Dell's Pearson says the concept of Twitter being dangerous to privacy or reputation is 'a myth of corporate America'. 'If people are upset, we are glad to hear about it because then we can do something about it,' he adds.

Robin Grant, managing director of social media agency We Are Social, agrees that, if used wisely, Twitter can help reduce negative word-of-mouth online and assist with brand building. We Are Social client Skype, for instance, uses Twitter to 'respond to people bitching about bad customer service or people that are asking questions', according to Grant. 'If we can respond, they tell their friends what brilliant customer service they have had from Skype.'

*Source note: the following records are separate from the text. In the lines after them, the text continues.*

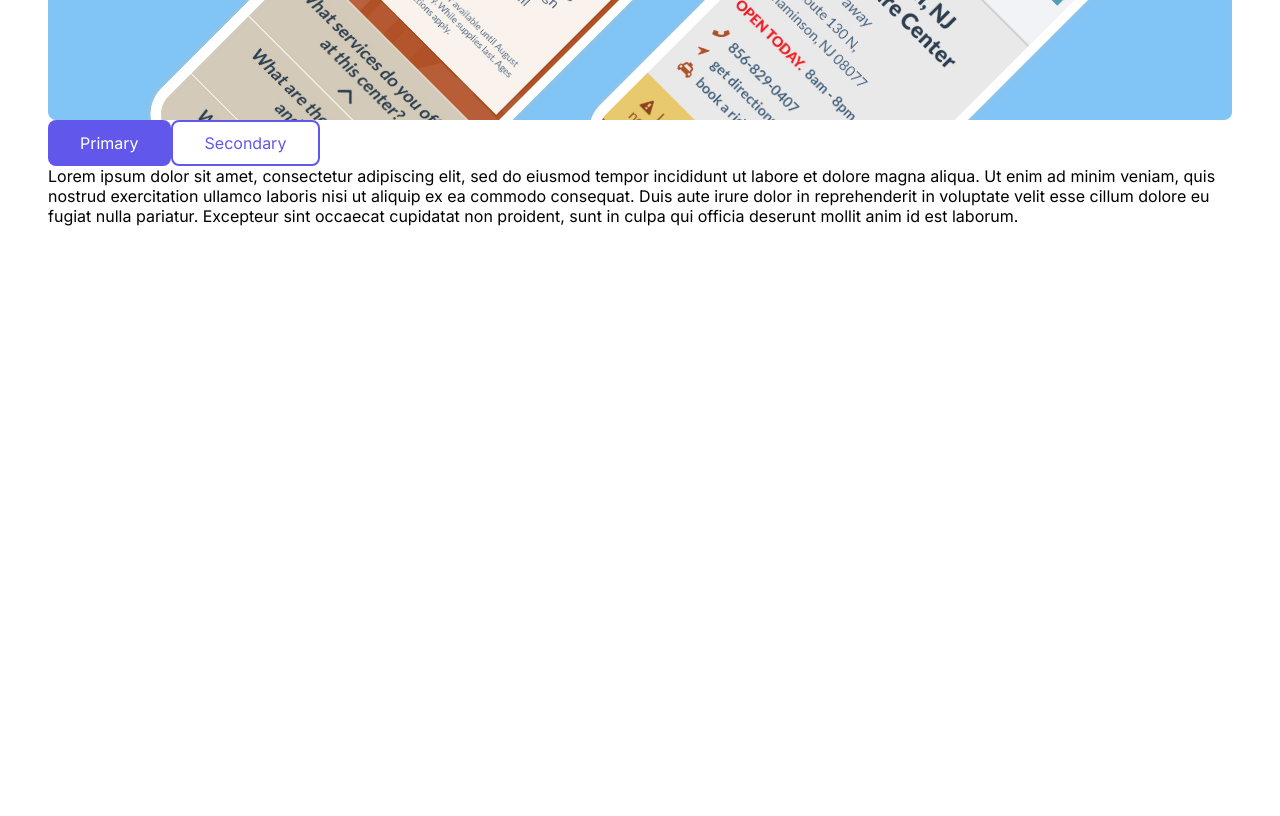
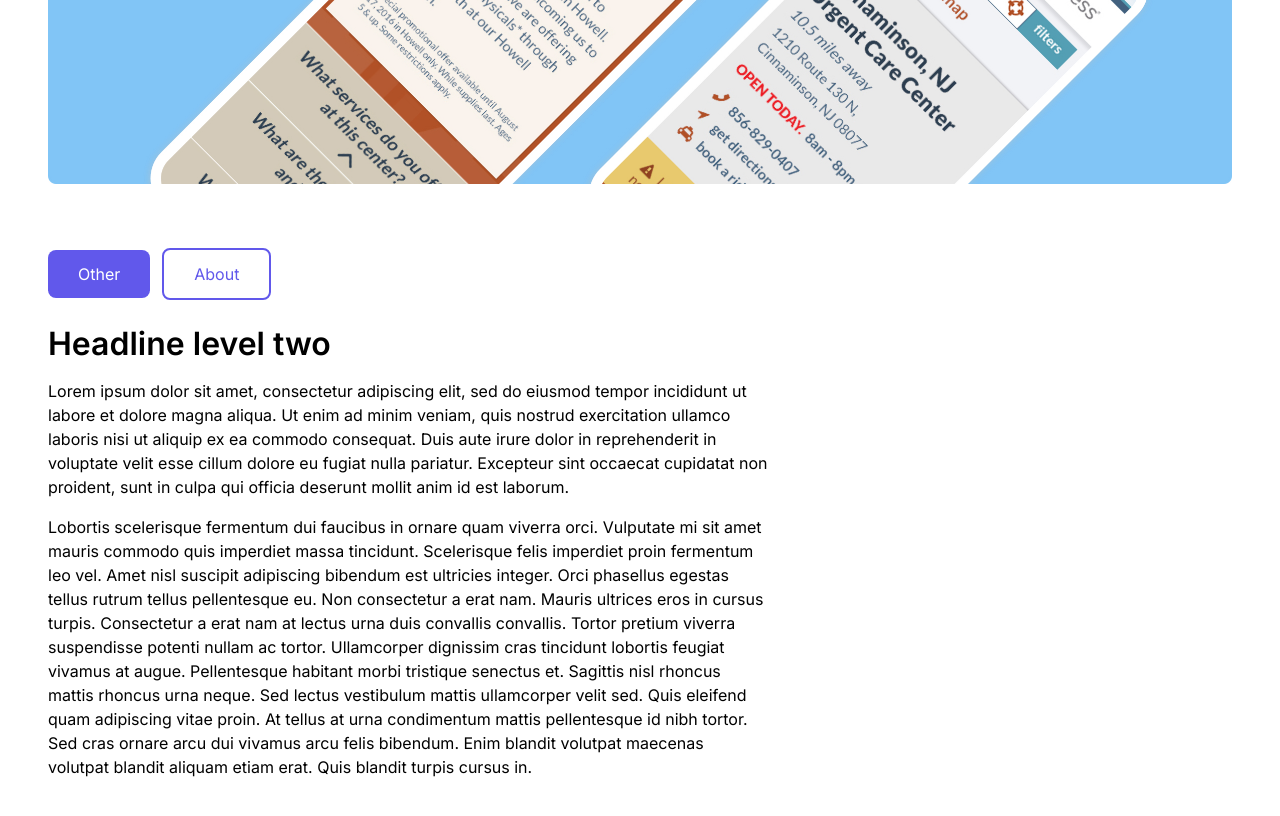
Before and after one commit to RichKummer/test-nextjs, a Next.js app: page /about in a window 1280 px wide. Shown: the part 980-1796 px from the top of the page. Before the commit the page ends 1254 px from the top, so only its background shows below. Built offline with nearby package versions, Linux system fonts and the light colour scheme.

Commit message:
ButtonWrapper, H2, paragraphs

```diff
--- a/components/Button.js
+++ b/components/Button.js
@@ -15,6 +15,6 @@ export default function Button(props) {
   }
 
   return (
-    <button href={href} className={[styles[btnType], inter.className].join(' ')}>{props.children}</button>
+    <button href={href} className={[styles[btnType],[styles.btn],inter.className].join(' ')}>{props.children}</button>
   );
 }
--- /dev/null
+++ b/components/ButtonWrapper.js
@@ -0,0 +1,17 @@
+import styles from '@/styles/Home.module.css';
+import Button from './Button.js';
+import Link from 'next/link'
+
+
+export default function ButtonWrapper(props) {
+  return (
+    <div className={styles.buttonWrapper}>
+    <Link href={props.href1} passHref>
+      <Button btnType="primary">{props.label1}</Button>
+    </Link>
+    <Link href={props.href2} passHref>
+      <Button type="secondary">{props.label2}</Button>
+    </Link>
+    </div>
+  );
+}
--- a/pages/about.js
+++ b/pages/about.js
@@ -4,9 +4,8 @@ import Navbar from '@/components/Navbar'
 import Hero from '@/components/Hero'
 import heroImage from "public/about/test-hero.jpg"
 import Image from 'next/image'
-import Button from '@/components/Button'
-import Link from 'next/link'
 import { Inter } from 'next/font/google'
+import ButtonWrapper from '@/components/ButtonWrapper'
 
 const inter = Inter({ subsets: ['latin'] })
 
@@ -28,15 +27,12 @@ export default function About() {
       priority
     />
     <grid>
-    <Link href="/other" passHref>
-      <Button type="primary">Primary</Button>
-    </Link>
-    <Link href="/" passHref>
-      <Button type="secondary" href="/other">Secondary</Button>
-    </Link>
+    <ButtonWrapper href1="/other" label1="Other" href2="/about" label2="About">Test</ButtonWrapper>
     </grid>
 
-    <p>Lorem ipsum dolor sit amet, consectetur adipiscing elit, sed do eiusmod tempor incididunt ut labore et dolore magna aliqua. Ut enim ad minim veniam, quis nostrud exercitation ullamco laboris nisi ut aliquip ex ea commodo consequat. Duis aute irure dolor in reprehenderit in voluptate velit esse cillum dolore eu fugiat nulla pariatur. Excepteur sint occaecat cupidatat non proident, sunt in culpa qui officia deserunt mollit anim id est laborum.</p>
+    <h2 className={styles.h2}>Headline level two</h2>
+    <p className={styles.p}>Lorem ipsum dolor sit amet, consectetur adipiscing elit, sed do eiusmod tempor incididunt ut labore et dolore magna aliqua. Ut enim ad minim veniam, quis nostrud exercitation ullamco laboris nisi ut aliquip ex ea commodo consequat. Duis aute irure dolor in reprehenderit in voluptate velit esse cillum dolore eu fugiat nulla pariatur. Excepteur sint occaecat cupidatat non proident, sunt in culpa qui officia deserunt mollit anim id est laborum.</p>
+    <p className={styles.p}>Lobortis scelerisque fermentum dui faucibus in ornare quam viverra orci. Vulputate mi sit amet mauris commodo quis imperdiet massa tincidunt. Scelerisque felis imperdiet proin fermentum leo vel. Amet nisl suscipit adipiscing bibendum est ultricies integer. Orci phasellus egestas tellus rutrum tellus pellentesque eu. Non consectetur a erat nam. Mauris ultrices eros in cursus turpis. Consectetur a erat nam at lectus urna duis convallis convallis. Tortor pretium viverra suspendisse potenti nullam ac tortor. Ullamcorper dignissim cras tincidunt lobortis feugiat vivamus at augue. Pellentesque habitant morbi tristique senectus et. Sagittis nisl rhoncus mattis rhoncus urna neque. Sed lectus vestibulum mattis ullamcorper velit sed. Quis eleifend quam adipiscing vitae proin. At tellus at urna condimentum mattis pellentesque id nibh tortor. Sed cras ornare arcu dui vivamus arcu felis bibendum. Enim blandit volutpat maecenas volutpat blandit aliquam etiam erat. Quis blandit turpis cursus in.</p>
     </main>
     </>
 }
--- a/styles/Home.module.css
+++ b/styles/Home.module.css
@@ -74,6 +74,12 @@
   max-width: 640px;
 }
 
+.h2 {
+  font-size: 2rem;
+  font-weight: 600;
+  margin-bottom: 16px;
+}
+
 .subhead {
   font-size: 2rem;
   font-weight: 400;
@@ -100,22 +106,38 @@
   margin-bottom: 48px;
 }
 
+.hero {
+  margin-top: 64px;
+}
+
 .heroImage {
   max-width:100%;
   height: auto;
   display: block;
+  margin-bottom: 64px;
+}
+
+.btn {
+  border-radius: 8px;
+  cursor: pointer;
+  margin: auto;
+  padding: 14px 30px;
+  font-size: 16px;
+  font-weight: 400;
+  transition: 0.3s;
+}
+
+.p {
+  margin-bottom: 16px;
+  line-height: 1.5em;
+  max-width: 720px;
 }
 
 .btnPrimary {
   background-color: #6158eb;
   color: #fff;
   border: none;
-  border-radius: 8px;
-  transition: 0.3s;
-  font-size: 16px;
-  font-weight: 400;
-  padding: 13px 32px;
-  margin: auto;
+  margin-right: 12px;
 }
 
 .btnSecondary {
@@ -123,12 +145,9 @@
     border-radius: 8px;
     border: 2px solid #6158EB !important;
     color: #6158EB;
-    border: none;
     transition: 0.3s;
-    font-size: 16px;
-    font-weight: 400;
-    padding: 11px 32px;
-    margin: auto;
+
+
 }
 
 .btnPrimary:hover {
@@ -150,6 +169,12 @@
   box-shadow: 0px 2px 8px rgb(223, 223, 226);
   border: 2px solid #6040e6  !important;
 }
+
+.buttonWrapper {
+  margin-bottom: 24px;
+}
+
+
 
 .card {
   padding: 1rem 1.2rem;
```
Also changed, not shown: pages/other.js (+11 -5 lines).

Ford took more of a campaign approach to promote its latest Fiesta. It backed its 'This is now' TV campaign with blogs and Twitter activity encouraging consumers to submit photos and art and design-related discussion posts. Despite Ford's Twitter activity, though, the car marque's communications manager Lisa Brankin claims Twitter remains 'niche in its appeal'. She adds: 'By itself it is not strong enough but it can be valuable as part of a wider campaign.'

Twitter's growth is heading in the right direction, but as We Are Social's Grant argues: 'Brands need to think carefully about what impact any commercial use of Twitter is likely to achieve before investing any significant resources in it.'

At present, brands can use Twitter at no cost because they simply sign up for a free profile like any member of the public.

Dell's Pearson says his company would not be happy to pay. 'If it becomes a complicated and costly model, our instinct would be to move elsewhere,' he adds. So Twitter, be warned - for brands, a revenue-generating model could end a beautiful relationship.

For its part, Twitter has stated it will hold off on such action while its 'business model is in a research phase'. Brand owners, though, should enjoy this while they can. Biz Stone, Twitter's co-founder, indicates a plan is afoot to charge for commercial accounts.


Before commenting please read our rules for commenting on articles.

If you see a comment you find offensive, you can flag it as inappropriate. In the top right-hand corner of an individual comment, you will see 'flag as inappropriate'. Clicking this prompts us to review the comment. For further information see our rules for commenting on articles.

comments powered by Disqus
Brand Republic Jobs

subscribe now


Waitrose boosts content strategy with 'Weekend Kitchen with Waitrose' C4 tie-up
Hottest virals: Cute puppies star in Pedigree ad, plus Idris Elba and Fruyo
Amnesty International burns candles to illuminate new hope
Toyota achieves the impossible by calming angry Roman drivers
Tom of Finland's 'homoerotic' drawings made into stamps
YouTube reveals user habits to appeal to 'older' marketers
Ex-M&S marketing chief Steven Sharp consulting at WPP
Wolff Olins reveals new CEO after Apple poaches Karl Heiselman
Glasgow offers £30,000 prize to best digital idea for 2014 Commonwealth Games
Google's revenues surge but shares drop as it grapples with transition to mobile
Facebook beats Twitter to most 'marketing friendly' social media site crown, says DMA
Fableists believe children like Finn should be outdoors enjoying life
Homebase, Baileys and Camelot join the line-up at Media360
MasterCard renews Rugby World Cup sponsorship to push cashless message
Lynx unleashes £9m 'Peace invasion' campaign
Social Brands 100 Youth: Pizza Hut most social youth brand in UK
Cheryl Cole is wild and arresting in new L'Oreal work
Morrisons told not to show alcohol ads during YouTube nursery rhymes
O2 head of brand Shadi Halliwell departs after 23 years at company in restructure
Tesco hit by further sales decline as it turns to digital Clubcard and social network
Branding guru Wally Olins dies aged 83
Duracell short film captures epic Transatlantic voyage
Ash runs Tinder experiment to show smokers are less desirable to opposite sex
British Airways teams up with Gerry Cottle Jnr for summer of rooftop film screenings
Arklu says 'girls can be superheroes too' with doll design competition
Coke enters squash market with Oasis Mighty Drops
Virgin Galactic signs up Land Rover as space flight sponsor
Motorola marketer Andrew Morley departs as Google gears up for sale to Lenovo
US Airways apologises after tweeting obscene image at a customer
Mumsnet admits users' emails and passwords accessed via Heartbleed bug